Work instructions: Which lines in the data contain the word "Composition"? Please copy each of them.

Records from a data source:
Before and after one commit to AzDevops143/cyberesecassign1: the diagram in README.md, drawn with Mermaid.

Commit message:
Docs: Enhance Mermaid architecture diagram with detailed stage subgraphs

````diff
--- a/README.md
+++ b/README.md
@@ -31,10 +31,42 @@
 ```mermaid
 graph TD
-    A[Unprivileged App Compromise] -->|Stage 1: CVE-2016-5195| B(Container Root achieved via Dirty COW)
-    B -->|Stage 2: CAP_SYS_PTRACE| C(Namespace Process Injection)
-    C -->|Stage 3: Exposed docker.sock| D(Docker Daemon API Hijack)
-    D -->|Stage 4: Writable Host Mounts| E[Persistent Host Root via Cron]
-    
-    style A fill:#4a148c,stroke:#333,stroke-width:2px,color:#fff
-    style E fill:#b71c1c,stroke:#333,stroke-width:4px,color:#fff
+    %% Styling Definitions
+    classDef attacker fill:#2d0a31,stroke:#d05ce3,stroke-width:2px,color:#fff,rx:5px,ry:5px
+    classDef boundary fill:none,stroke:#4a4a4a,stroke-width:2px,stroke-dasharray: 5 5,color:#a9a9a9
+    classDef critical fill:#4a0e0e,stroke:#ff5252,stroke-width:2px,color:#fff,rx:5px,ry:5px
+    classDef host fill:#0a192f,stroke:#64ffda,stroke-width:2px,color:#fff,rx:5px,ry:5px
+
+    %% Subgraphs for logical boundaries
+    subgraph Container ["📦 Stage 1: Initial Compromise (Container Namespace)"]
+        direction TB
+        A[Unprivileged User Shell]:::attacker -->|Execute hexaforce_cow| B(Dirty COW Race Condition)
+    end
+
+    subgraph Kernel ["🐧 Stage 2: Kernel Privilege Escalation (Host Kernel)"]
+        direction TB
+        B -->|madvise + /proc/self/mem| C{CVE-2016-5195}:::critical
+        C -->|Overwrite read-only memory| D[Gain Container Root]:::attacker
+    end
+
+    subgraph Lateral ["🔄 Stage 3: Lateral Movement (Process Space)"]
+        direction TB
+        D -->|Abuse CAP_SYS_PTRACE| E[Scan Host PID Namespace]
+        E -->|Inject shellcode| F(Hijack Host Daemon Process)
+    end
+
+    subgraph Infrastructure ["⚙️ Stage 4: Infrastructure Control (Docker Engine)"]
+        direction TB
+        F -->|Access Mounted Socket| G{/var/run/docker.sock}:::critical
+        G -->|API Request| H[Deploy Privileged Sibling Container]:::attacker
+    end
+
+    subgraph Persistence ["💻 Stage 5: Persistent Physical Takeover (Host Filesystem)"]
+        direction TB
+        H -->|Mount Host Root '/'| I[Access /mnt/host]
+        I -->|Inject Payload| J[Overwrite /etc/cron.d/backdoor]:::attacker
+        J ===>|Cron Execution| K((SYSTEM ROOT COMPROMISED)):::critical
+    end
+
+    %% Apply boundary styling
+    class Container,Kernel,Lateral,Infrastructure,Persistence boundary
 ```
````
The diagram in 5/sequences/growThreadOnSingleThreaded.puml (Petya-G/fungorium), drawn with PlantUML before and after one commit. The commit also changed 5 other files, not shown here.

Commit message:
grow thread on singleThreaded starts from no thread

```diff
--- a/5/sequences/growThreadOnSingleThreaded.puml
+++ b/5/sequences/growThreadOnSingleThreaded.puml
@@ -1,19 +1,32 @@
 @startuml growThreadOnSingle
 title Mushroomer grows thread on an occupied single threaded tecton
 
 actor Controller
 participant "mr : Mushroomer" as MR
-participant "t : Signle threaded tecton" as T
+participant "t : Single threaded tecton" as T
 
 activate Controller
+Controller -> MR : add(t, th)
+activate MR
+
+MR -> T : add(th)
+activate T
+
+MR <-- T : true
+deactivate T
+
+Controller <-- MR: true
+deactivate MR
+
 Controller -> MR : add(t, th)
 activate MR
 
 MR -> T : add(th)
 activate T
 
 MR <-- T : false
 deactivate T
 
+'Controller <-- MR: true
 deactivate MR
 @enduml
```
...
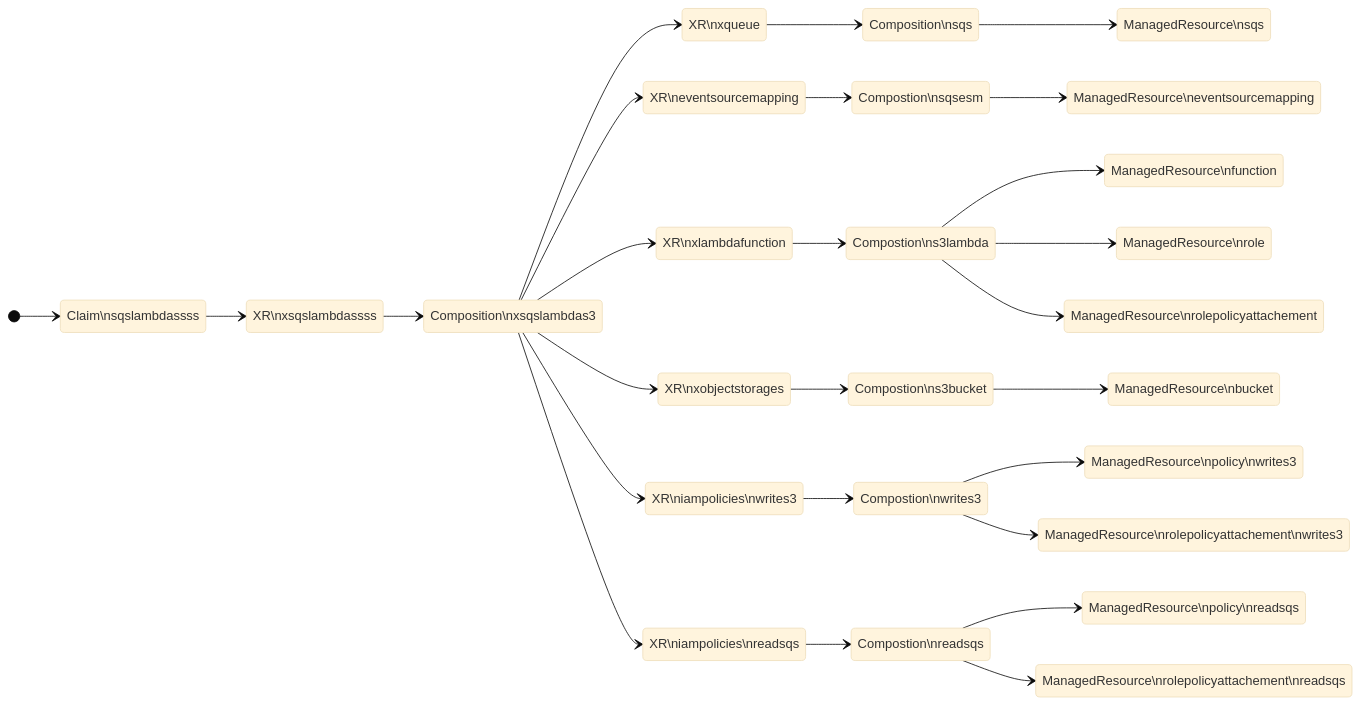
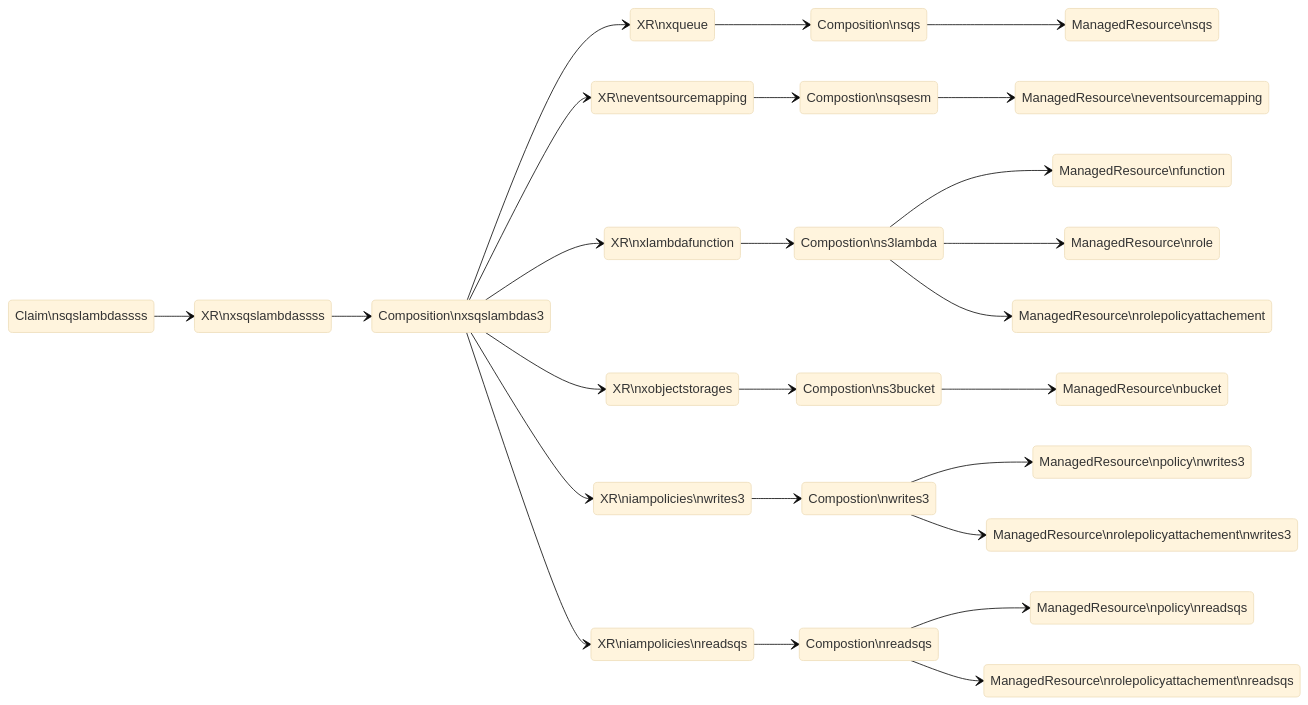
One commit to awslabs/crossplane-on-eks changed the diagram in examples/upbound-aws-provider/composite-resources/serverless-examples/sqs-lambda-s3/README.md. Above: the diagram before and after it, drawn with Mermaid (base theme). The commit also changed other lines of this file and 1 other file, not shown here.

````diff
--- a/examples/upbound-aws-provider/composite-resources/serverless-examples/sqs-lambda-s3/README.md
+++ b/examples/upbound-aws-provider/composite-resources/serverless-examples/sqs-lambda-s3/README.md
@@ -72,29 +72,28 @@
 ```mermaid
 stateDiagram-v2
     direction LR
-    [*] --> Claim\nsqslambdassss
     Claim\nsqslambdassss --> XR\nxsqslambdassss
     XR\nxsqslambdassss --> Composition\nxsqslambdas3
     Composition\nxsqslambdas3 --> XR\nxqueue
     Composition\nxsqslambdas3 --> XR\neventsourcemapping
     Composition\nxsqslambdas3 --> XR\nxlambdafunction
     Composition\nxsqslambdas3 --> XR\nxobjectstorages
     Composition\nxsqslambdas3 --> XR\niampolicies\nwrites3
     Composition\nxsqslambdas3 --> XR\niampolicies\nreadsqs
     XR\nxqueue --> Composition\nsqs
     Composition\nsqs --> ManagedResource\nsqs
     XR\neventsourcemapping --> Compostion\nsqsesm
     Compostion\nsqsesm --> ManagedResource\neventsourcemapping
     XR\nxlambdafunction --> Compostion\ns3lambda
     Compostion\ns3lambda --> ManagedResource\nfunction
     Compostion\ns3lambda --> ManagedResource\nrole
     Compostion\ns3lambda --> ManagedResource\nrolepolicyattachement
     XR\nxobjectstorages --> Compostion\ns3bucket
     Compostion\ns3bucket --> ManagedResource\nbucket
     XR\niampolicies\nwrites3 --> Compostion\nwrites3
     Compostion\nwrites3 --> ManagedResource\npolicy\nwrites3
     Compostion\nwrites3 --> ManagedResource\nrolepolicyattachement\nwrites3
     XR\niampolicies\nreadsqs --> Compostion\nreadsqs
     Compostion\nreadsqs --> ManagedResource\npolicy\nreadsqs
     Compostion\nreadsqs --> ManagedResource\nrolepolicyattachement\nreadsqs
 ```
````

Written response:
     XR\nxsqslambdassss --> Composition\nxsqslambdas3
     Composition\nxsqslambdas3 --> XR\nxqueue
     Composition\nxsqslambdas3 --> XR\neventsourcemapping
     Composition\nxsqslambdas3 --> XR\nxlambdafunction
     Composition\nxsqslambdas3 --> XR\nxobjectstorages
     Composition\nxsqslambdas3 --> XR\niampolicies\nwrites3
     Composition\nxsqslambdas3 --> XR\niampolicies\nreadsqs
     XR\nxqueue --> Composition\nsqs
     Composition\nsqs --> ManagedResource\nsqs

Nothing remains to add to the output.